-- Your task --
Set out the records below again exactly; skip the images.
::::
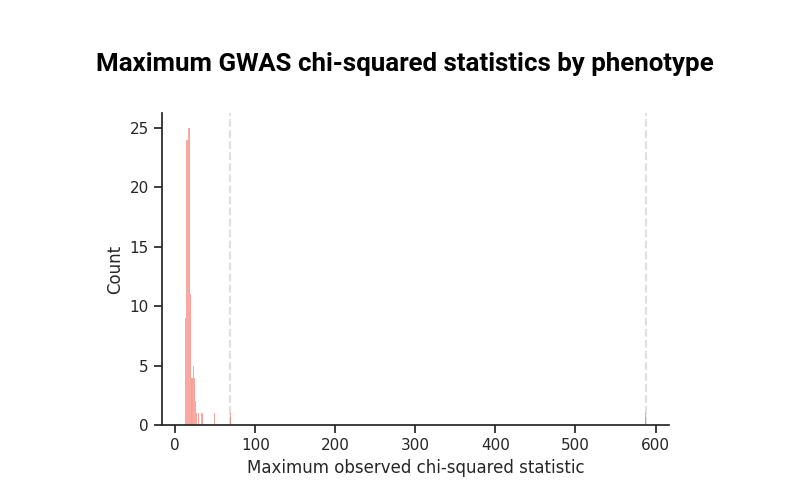
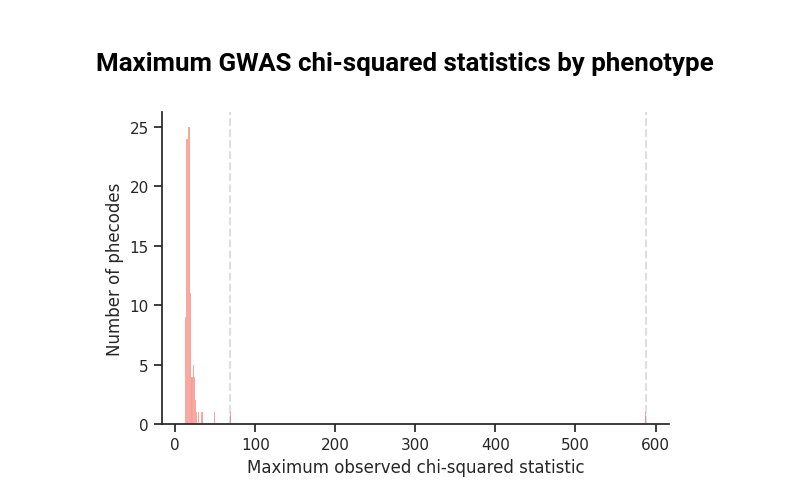
Before and after one commit to zietzm/webgwas-analysis, a Jupyter notebook: analyses/2.fit-quality/6-inspect-outliers.ipynb, the cells around one changed output. Saved outputs shown, nothing was run; the diff lists cells and outputs as text; code cells hidden in the pictures.

```diff
--- a/analyses/2.fit-quality/6-inspect-outliers.ipynb
+++ b/analyses/2.fit-quality/6-inspect-outliers.ipynb
@@ -268,20 +268,21 @@ max_df = (
     pl.scan_parquet("data/gwas_comparison/direct_vs_indirect_non_anon.parquet")
     .group_by("phenotype")
     .agg(
-        pl.col("chisq_true", "chisq_est").max()
+        max=pl.col("chisq_true").max(),
+        var=pl.col("chisq_true").var(),
     )
     .filter(pl.col("phenotype").str.contains("^[0-9]"))
-    .sort("chisq_true", descending=True)
+    .sort("max", descending=True)
     .collect()
 )
 # %%
 g = (
     max_df
-    .pipe(sns.displot, x="chisq_true", height=4, aspect=1.5)
-    .set_axis_labels("Maximum observed chi-squared statistic")
+    .pipe(sns.displot, x="max", height=4, aspect=1.5)
+    .set_axis_labels("Maximum observed chi-squared statistic", "Number of phecodes")
 )
 
 for row in max_df.filter(pl.col("phenotype").is_in(phecodes)).to_dicts():
-    g.refline(x=row["chisq_true"], color="gray", linestyle="dashed", alpha=0.25)
+    g.refline(x=row["max"], color="gray", linestyle="dashed", alpha=0.25)
 # %% [output]
-[figure, old version]
+[figure, new version]
```
Also changed, not shown: parts of 4 cells of this notebook, 1 other file.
::::
-- Solved problem --
Before and after one commit to zietzm/webgwas-analysis, a Jupyter notebook: analyses/2.fit-quality/6-inspect-outliers.ipynb, the cells around one changed output. Saved outputs shown, nothing was run; the diff lists cells and outputs as text; code cells hidden in the pictures.

```diff
--- a/analyses/2.fit-quality/6-inspect-outliers.ipynb
+++ b/analyses/2.fit-quality/6-inspect-outliers.ipynb
@@ -268,20 +268,21 @@ max_df = (
     pl.scan_parquet("data/gwas_comparison/direct_vs_indirect_non_anon.parquet")
     .group_by("phenotype")
     .agg(
-        pl.col("chisq_true", "chisq_est").max()
+        max=pl.col("chisq_true").max(),
+        var=pl.col("chisq_true").var(),
     )
     .filter(pl.col("phenotype").str.contains("^[0-9]"))
-    .sort("chisq_true", descending=True)
+    .sort("max", descending=True)
     .collect()
 )
 # %%
 g = (
     max_df
-    .pipe(sns.displot, x="chisq_true", height=4, aspect=1.5)
-    .set_axis_labels("Maximum observed chi-squared statistic")
+    .pipe(sns.displot, x="max", height=4, aspect=1.5)
+    .set_axis_labels("Maximum observed chi-squared statistic", "Number of phecodes")
 )
 
 for row in max_df.filter(pl.col("phenotype").is_in(phecodes)).to_dicts():
-    g.refline(x=row["chisq_true"], color="gray", linestyle="dashed", alpha=0.25)
+    g.refline(x=row["max"], color="gray", linestyle="dashed", alpha=0.25)
 # %% [output]
-[figure, old version]
+[figure, new version]
```
Also changed, not shown: parts of 4 cells of this notebook, 1 other file.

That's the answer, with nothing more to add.